§ Image comparison data:
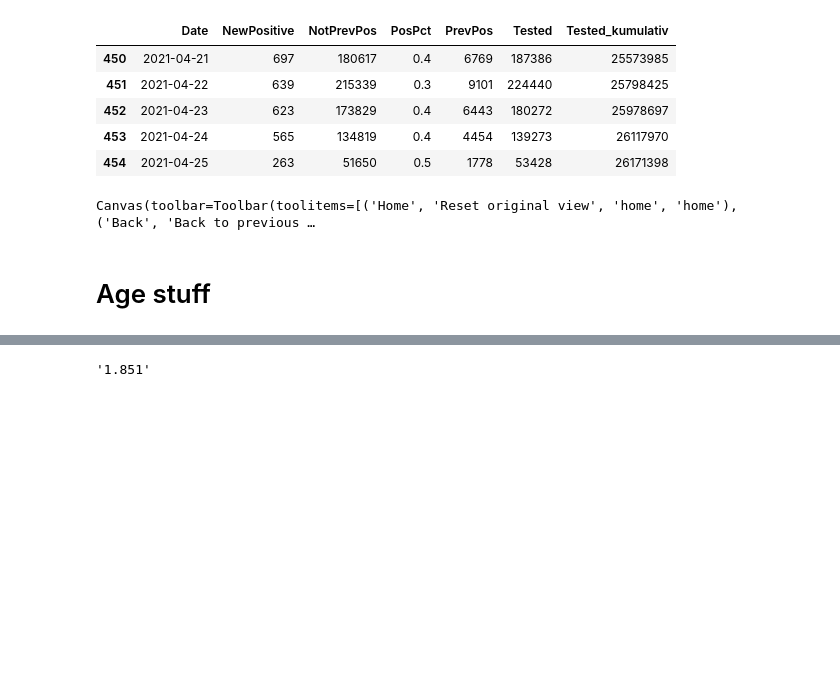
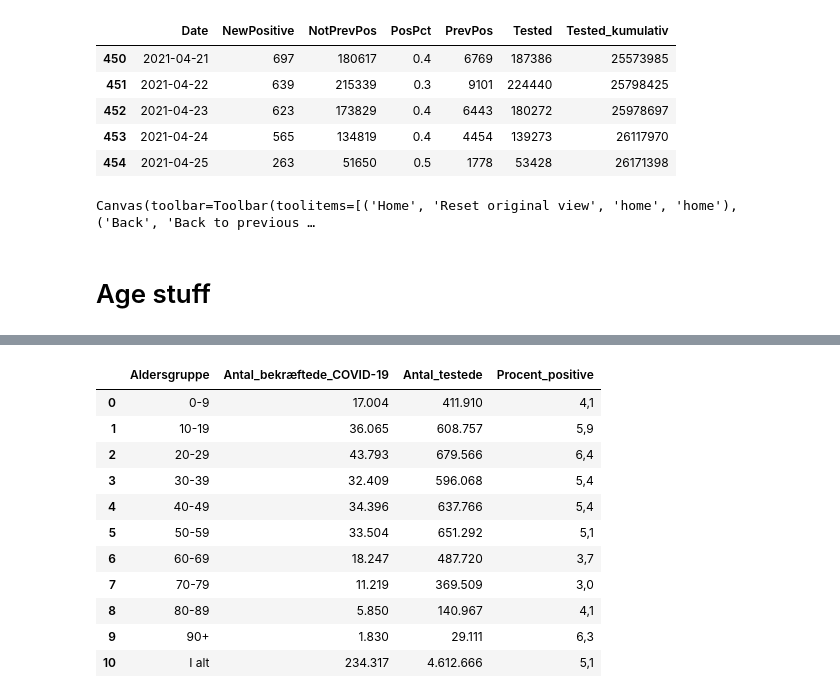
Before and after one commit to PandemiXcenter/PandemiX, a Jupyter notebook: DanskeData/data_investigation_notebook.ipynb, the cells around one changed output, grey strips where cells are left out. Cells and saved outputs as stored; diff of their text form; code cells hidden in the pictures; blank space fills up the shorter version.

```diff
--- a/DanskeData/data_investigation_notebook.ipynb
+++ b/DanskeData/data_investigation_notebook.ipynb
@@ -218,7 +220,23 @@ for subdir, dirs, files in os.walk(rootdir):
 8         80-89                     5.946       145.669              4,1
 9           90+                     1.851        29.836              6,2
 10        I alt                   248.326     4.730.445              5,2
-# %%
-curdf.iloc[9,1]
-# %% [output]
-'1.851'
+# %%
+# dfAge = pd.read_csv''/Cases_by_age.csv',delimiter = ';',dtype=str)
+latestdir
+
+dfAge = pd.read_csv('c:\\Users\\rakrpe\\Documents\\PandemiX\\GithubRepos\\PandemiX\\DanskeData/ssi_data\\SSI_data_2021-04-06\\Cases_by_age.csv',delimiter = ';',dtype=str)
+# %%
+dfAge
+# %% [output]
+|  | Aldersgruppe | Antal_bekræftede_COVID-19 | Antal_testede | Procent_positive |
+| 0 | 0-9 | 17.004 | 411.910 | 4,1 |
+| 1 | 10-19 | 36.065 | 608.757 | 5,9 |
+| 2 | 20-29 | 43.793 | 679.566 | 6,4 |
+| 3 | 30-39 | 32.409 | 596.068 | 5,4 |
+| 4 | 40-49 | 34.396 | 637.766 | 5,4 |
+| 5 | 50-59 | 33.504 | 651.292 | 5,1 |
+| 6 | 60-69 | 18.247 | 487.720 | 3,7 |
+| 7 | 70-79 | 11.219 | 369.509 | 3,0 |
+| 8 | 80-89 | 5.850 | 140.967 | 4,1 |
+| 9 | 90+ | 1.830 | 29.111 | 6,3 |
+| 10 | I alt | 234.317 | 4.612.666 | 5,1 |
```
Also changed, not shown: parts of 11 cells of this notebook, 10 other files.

§ WHAT TO DO:
Which lines in the data above hold the word "dtype"? Return each of them.

§ OUTPUT FOR THIS TASK:
+# dfAge = pd.read_csv''/Cases_by_age.csv',delimiter = ';',dtype=str)
+dfAge = pd.read_csv('c:\\Users\\rakrpe\\Documents\\PandemiX\\GithubRepos\\PandemiX\\DanskeData/ssi_data\\SSI_data_2021-04-06\\Cases_by_age.csv',delimiter = ';',dtype=str)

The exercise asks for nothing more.